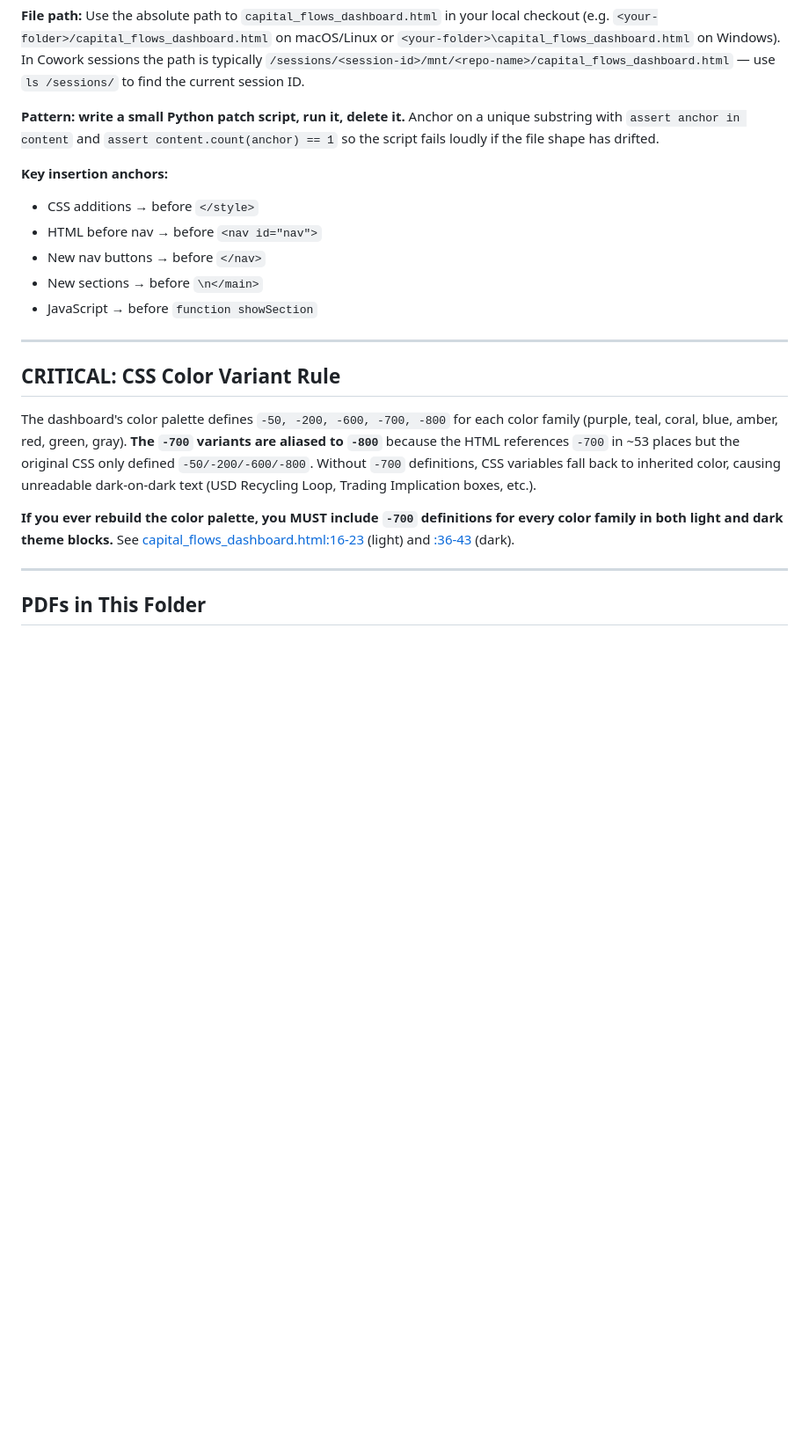
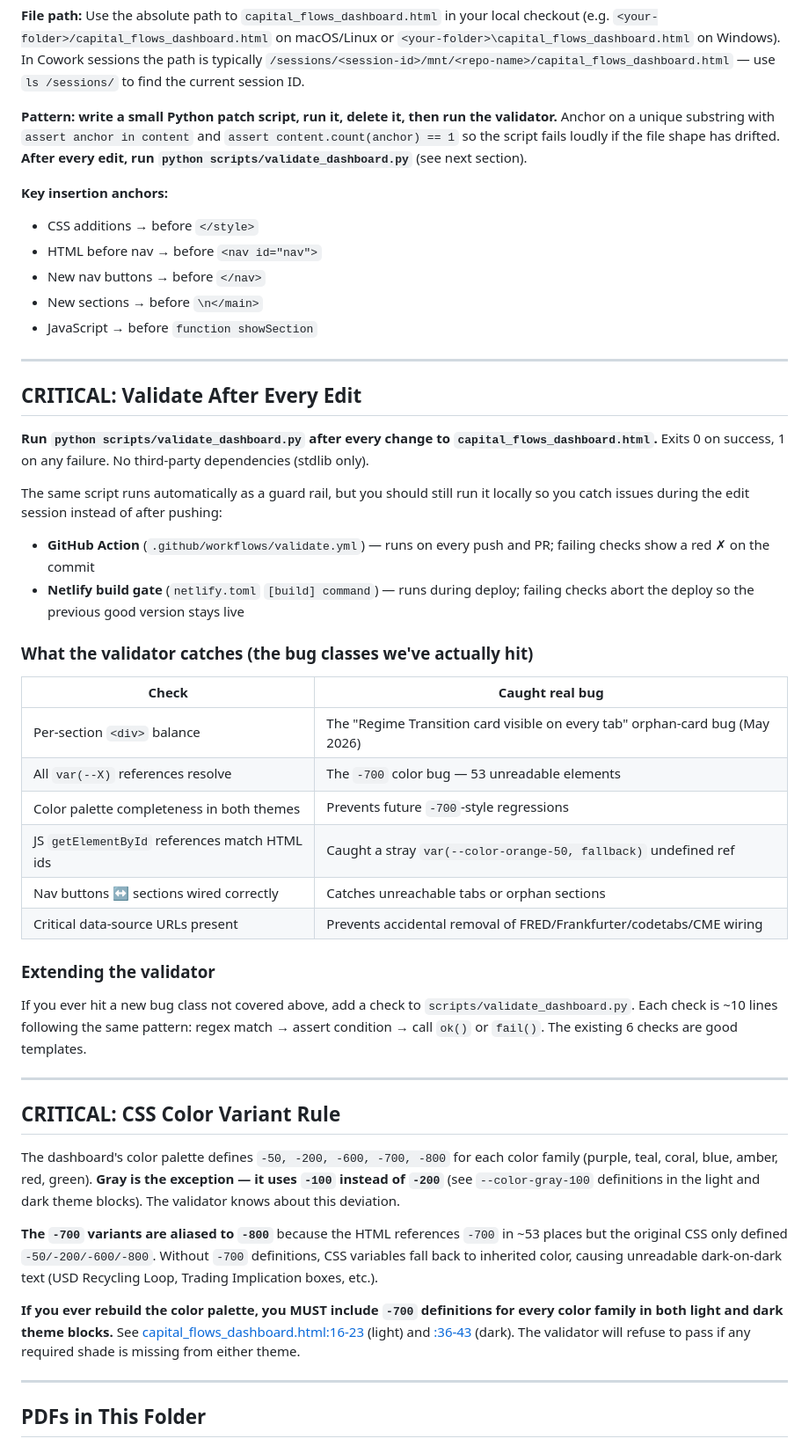
Before and after one commit to arjun7965/Capital-Flows-Dashboard, a Markdown page: CLAUDE.md, the part around the change. Shown at 88% size. GitHub-like rendering; blank space fills up the shorter version.

Commit message:
CLAUDE.md: require running validator after every dashboard edit
Adds a new CRITICAL section directing future sessions (and humans) to
run `python scripts/validate_dashboard.py` after every change to
capital_flows_dashboard.html, with a table of the bug classes the
validator catches.

Also corrects an inaccuracy in the CSS Color Variant Rule section:
the gray family uses -100 instead of -200 (an intentional schema
deviation that the validator knows about). The prior wording claimed
all families use -200, which is wrong and would mislead anyone
rebuilding the palette.

Co-Authored-By: Claude Opus 4.7 <noreply@anthropic.com>

```diff
--- a/CLAUDE.md
+++ b/CLAUDE.md
@@ -73,7 +73,7 @@ with open('/path/to/capital_flows_dashboard.html', 'w') as f:
 
 **File path:** Use the absolute path to `capital_flows_dashboard.html` in your local checkout (e.g. `<your-folder>/capital_flows_dashboard.html` on macOS/Linux or `<your-folder>\capital_flows_dashboard.html` on Windows). In Cowork sessions the path is typically `/sessions/<session-id>/mnt/<repo-name>/capital_flows_dashboard.html` — use `ls /sessions/` to find the current session ID.
 
-**Pattern: write a small Python patch script, run it, delete it.** Anchor on a unique substring with `assert anchor in content` and `assert content.count(anchor) == 1` so the script fails loudly if the file shape has drifted.
+**Pattern: write a small Python patch script, run it, delete it, then run the validator.** Anchor on a unique substring with `assert anchor in content` and `assert content.count(anchor) == 1` so the script fails loudly if the file shape has drifted. **After every edit, run `python scripts/validate_dashboard.py`** (see next section).
 
 **Key insertion anchors:**
 - CSS additions → before `</style>`
@@ -84,11 +84,39 @@ with open('/path/to/capital_flows_dashboard.html', 'w') as f:
 
 ---
 
+## CRITICAL: Validate After Every Edit
+
+**Run `python scripts/validate_dashboard.py` after every change to `capital_flows_dashboard.html`.** Exits 0 on success, 1 on any failure. No third-party dependencies (stdlib only).
+
+The same script runs automatically as a guard rail, but you should still run it locally so you catch issues during the edit session instead of after pushing:
+
+- **GitHub Action** (`.github/workflows/validate.yml`) — runs on every push and PR; failing checks show a red ✗ on the commit
+- **Netlify build gate** (`netlify.toml` `[build] command`) — runs during deploy; failing checks abort the deploy so the previous good version stays live
+
+### What the validator catches (the bug classes we've actually hit)
+
+| Check | Caught real bug |
+|---|---|
+| Per-section `<div>` balance | The "Regime Transition card visible on every tab" orphan-card bug (May 2026) |
+| All `var(--X)` references resolve | The `-700` color bug — 53 unreadable elements |
+| Color palette completeness in both themes | Prevents future `-700`-style regressions |
+| JS `getElementById` references match HTML ids | Caught a stray `var(--color-orange-50, fallback)` undefined ref |
+| Nav buttons ↔ sections wired correctly | Catches unreachable tabs or orphan sections |
+| Critical data-source URLs present | Prevents accidental removal of FRED/Frankfurter/codetabs/CME wiring |
+
+### Extending the validator
+
+If you ever hit a new bug class not covered above, add a check to `scripts/validate_dashboard.py`. Each check is ~10 lines following the same pattern: regex match → assert condition → call `ok()` or `fail()`. The existing 6 checks are good templates.
+
+---
+
 ## CRITICAL: CSS Color Variant Rule
 
-The dashboard's color palette defines `-50, -200, -600, -700, -800` for each color family (purple, teal, coral, blue, amber, red, green, gray). **The `-700` variants are aliased to `-800`** because the HTML references `-700` in ~53 places but the original CSS only defined `-50/-200/-600/-800`. Without `-700` definitions, CSS variables fall back to inherited color, causing unreadable dark-on-dark text (USD Recycling Loop, Trading Implication boxes, etc.).
+The dashboard's color palette defines `-50, -200, -600, -700, -800` for each color family (purple, teal, coral, blue, amber, red, green). **Gray is the exception — it uses `-100` instead of `-200`** (see `--color-gray-100` definitions in the light and dark theme blocks). The validator knows about this deviation.
 
-**If you ever rebuild the color palette, you MUST include `-700` definitions for every color family in both light and dark theme blocks.** See [capital_flows_dashboard.html:16-23](capital_flows_dashboard.html:16) (light) and [:36-43](capital_flows_dashboard.html:36) (dark).
+**The `-700` variants are aliased to `-800`** because the HTML references `-700` in ~53 places but the original CSS only defined `-50/-200/-600/-800`. Without `-700` definitions, CSS variables fall back to inherited color, causing unreadable dark-on-dark text (USD Recycling Loop, Trading Implication boxes, etc.).
+
+**If you ever rebuild the color palette, you MUST include `-700` definitions for every color family in both light and dark theme blocks.** See [capital_flows_dashboard.html:16-23](capital_flows_dashboard.html:16) (light) and [:36-43](capital_flows_dashboard.html:36) (dark). The validator will refuse to pass if any required shade is missing from either theme.
 
 ---
 
```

..............................

• [Task goal] Omit every picture while printing the data word for word.

• [Task output]
Before and after one commit to arjun7965/Capital-Flows-Dashboard, a Markdown page: CLAUDE.md, the part around the change. Shown at 88% size. GitHub-like rendering; blank space fills up the shorter version.

Commit message:
CLAUDE.md: require running validator after every dashboard edit
Adds a new CRITICAL section directing future sessions (and humans) to
run `python scripts/validate_dashboard.py` after every change to
capital_flows_dashboard.html, with a table of the bug classes the
validator catches.

Also corrects an inaccuracy in the CSS Color Variant Rule section:
the gray family uses -100 instead of -200 (an intentional schema
deviation that the validator knows about). The prior wording claimed
all families use -200, which is wrong and would mislead anyone
rebuilding the palette.

Co-Authored-By: Claude Opus 4.7 <noreply@anthropic.com>

```diff
--- a/CLAUDE.md
+++ b/CLAUDE.md
@@ -73,7 +73,7 @@ with open('/path/to/capital_flows_dashboard.html', 'w') as f:
 
 **File path:** Use the absolute path to `capital_flows_dashboard.html` in your local checkout (e.g. `<your-folder>/capital_flows_dashboard.html` on macOS/Linux or `<your-folder>\capital_flows_dashboard.html` on Windows). In Cowork sessions the path is typically `/sessions/<session-id>/mnt/<repo-name>/capital_flows_dashboard.html` — use `ls /sessions/` to find the current session ID.
 
-**Pattern: write a small Python patch script, run it, delete it.** Anchor on a unique substring with `assert anchor in content` and `assert content.count(anchor) == 1` so the script fails loudly if the file shape has drifted.
+**Pattern: write a small Python patch script, run it, delete it, then run the validator.** Anchor on a unique substring with `assert anchor in content` and `assert content.count(anchor) == 1` so the script fails loudly if the file shape has drifted. **After every edit, run `python scripts/validate_dashboard.py`** (see next section).
 
 **Key insertion anchors:**
 - CSS additions → before `</style>`
@@ -84,11 +84,39 @@ with open('/path/to/capital_flows_dashboard.html', 'w') as f:
 
 ---
 
+## CRITICAL: Validate After Every Edit
+
+**Run `python scripts/validate_dashboard.py` after every change to `capital_flows_dashboard.html`.** Exits 0 on success, 1 on any failure. No third-party dependencies (stdlib only).
+
+The same script runs automatically as a guard rail, but you should still run it locally so you catch issues during the edit session instead of after pushing:
+
+- **GitHub Action** (`.github/workflows/validate.yml`) — runs on every push and PR; failing checks show a red ✗ on the commit
+- **Netlify build gate** (`netlify.toml` `[build] command`) — runs during deploy; failing checks abort the deploy so the previous good version stays live
+
+### What the validator catches (the bug classes we've actually hit)
+
+| Check | Caught real bug |
+|---|---|
+| Per-section `<div>` balance | The "Regime Transition card visible on every tab" orphan-card bug (May 2026) |
+| All `var(--X)` references resolve | The `-700` color bug — 53 unreadable elements |
+| Color palette completeness in both themes | Prevents future `-700`-style regressions |
+| JS `getElementById` references match HTML ids | Caught a stray `var(--color-orange-50, fallback)` undefined ref |
+| Nav buttons ↔ sections wired correctly | Catches unreachable tabs or orphan sections |
+| Critical data-source URLs present | Prevents accidental removal of FRED/Frankfurter/codetabs/CME wiring |
+
+### Extending the validator
+
+If you ever hit a new bug class not covered above, add a check to `scripts/validate_dashboard.py`. Each check is ~10 lines following the same pattern: regex match → assert condition → call `ok()` or `fail()`. The existing 6 checks are good templates.
+
+---
+
 ## CRITICAL: CSS Color Variant Rule
 
-The dashboard's color palette defines `-50, -200, -600, -700, -800` for each color family (purple, teal, coral, blue, amber, red, green, gray). **The `-700` variants are aliased to `-800`** because the HTML references `-700` in ~53 places but the original CSS only defined `-50/-200/-600/-800`. Without `-700` definitions, CSS variables fall back to inherited color, causing unreadable dark-on-dark text (USD Recycling Loop, Trading Implication boxes, etc.).
+The dashboard's color palette defines `-50, -200, -600, -700, -800` for each color family (purple, teal, coral, blue, amber, red, green). **Gray is the exception — it uses `-100` instead of `-200`** (see `--color-gray-100` definitions in the light and dark theme blocks). The validator knows about this deviation.
 
-**If you ever rebuild the color palette, you MUST include `-700` definitions for every color family in both light and dark theme blocks.** See [capital_flows_dashboard.html:16-23](capital_flows_dashboard.html:16) (light) and [:36-43](capital_flows_dashboard.html:36) (dark).
+**The `-700` variants are aliased to `-800`** because the HTML references `-700` in ~53 places but the original CSS only defined `-50/-200/-600/-800`. Without `-700` definitions, CSS variables fall back to inherited color, causing unreadable dark-on-dark text (USD Recycling Loop, Trading Implication boxes, etc.).
+
+**If you ever rebuild the color palette, you MUST include `-700` definitions for every color family in both light and dark theme blocks.** See [capital_flows_dashboard.html:16-23](capital_flows_dashboard.html:16) (light) and [:36-43](capital_flows_dashboard.html:36) (dark). The validator will refuse to pass if any required shade is missing from either theme.
 
 ---
 
```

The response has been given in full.